== THE PROBLEM ==
Show each line of the records in which the word "也是测出阳性的第二天" occurs.

== SUPPLIED ENTRIES ==
= Beginning of Section =

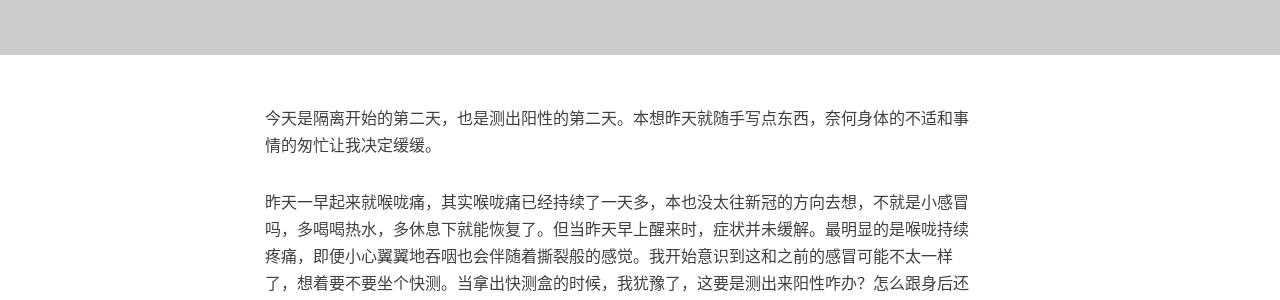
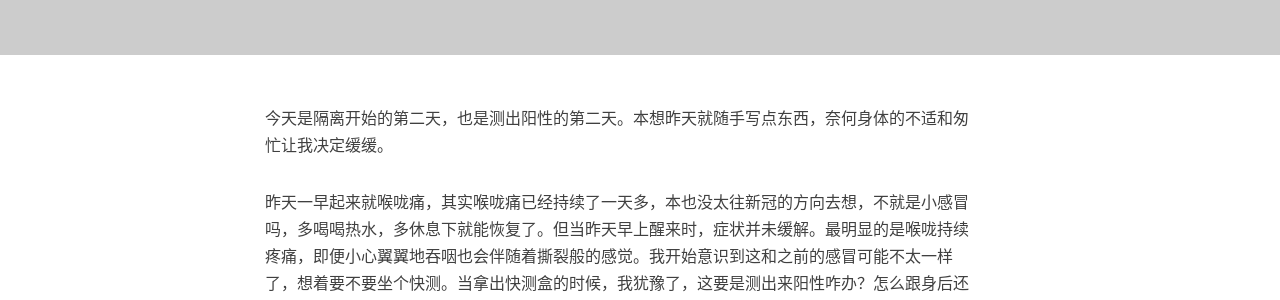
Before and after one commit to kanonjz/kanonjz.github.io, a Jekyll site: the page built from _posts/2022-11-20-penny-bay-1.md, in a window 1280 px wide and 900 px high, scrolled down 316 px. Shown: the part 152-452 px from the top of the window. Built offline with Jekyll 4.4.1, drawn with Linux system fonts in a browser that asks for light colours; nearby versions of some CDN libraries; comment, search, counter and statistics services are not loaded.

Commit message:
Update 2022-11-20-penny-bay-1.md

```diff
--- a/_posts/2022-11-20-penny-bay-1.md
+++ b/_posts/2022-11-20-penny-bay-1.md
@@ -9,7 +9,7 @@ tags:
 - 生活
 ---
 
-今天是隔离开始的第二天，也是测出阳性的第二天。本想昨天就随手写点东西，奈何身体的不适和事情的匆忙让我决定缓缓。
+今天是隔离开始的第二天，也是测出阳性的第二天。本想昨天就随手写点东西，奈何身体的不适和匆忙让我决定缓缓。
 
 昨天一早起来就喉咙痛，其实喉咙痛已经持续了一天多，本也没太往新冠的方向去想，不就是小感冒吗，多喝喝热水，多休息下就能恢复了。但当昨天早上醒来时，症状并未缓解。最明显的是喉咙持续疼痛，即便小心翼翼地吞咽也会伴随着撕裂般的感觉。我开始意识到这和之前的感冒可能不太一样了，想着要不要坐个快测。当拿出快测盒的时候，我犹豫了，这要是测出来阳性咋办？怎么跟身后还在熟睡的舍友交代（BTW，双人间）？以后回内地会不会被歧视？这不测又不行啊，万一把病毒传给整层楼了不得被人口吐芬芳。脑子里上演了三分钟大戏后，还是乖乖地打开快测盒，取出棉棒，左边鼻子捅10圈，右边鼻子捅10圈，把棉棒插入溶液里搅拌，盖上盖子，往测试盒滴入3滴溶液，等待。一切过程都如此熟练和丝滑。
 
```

= End of Section =

== YOUR RESPONSE ==
-今天是隔离开始的第二天，也是测出阳性的第二天。本想昨天就随手写点东西，奈何身体的不适和事情的匆忙让我决定缓缓。
+今天是隔离开始的第二天，也是测出阳性的第二天。本想昨天就随手写点东西，奈何身体的不适和匆忙让我决定缓缓。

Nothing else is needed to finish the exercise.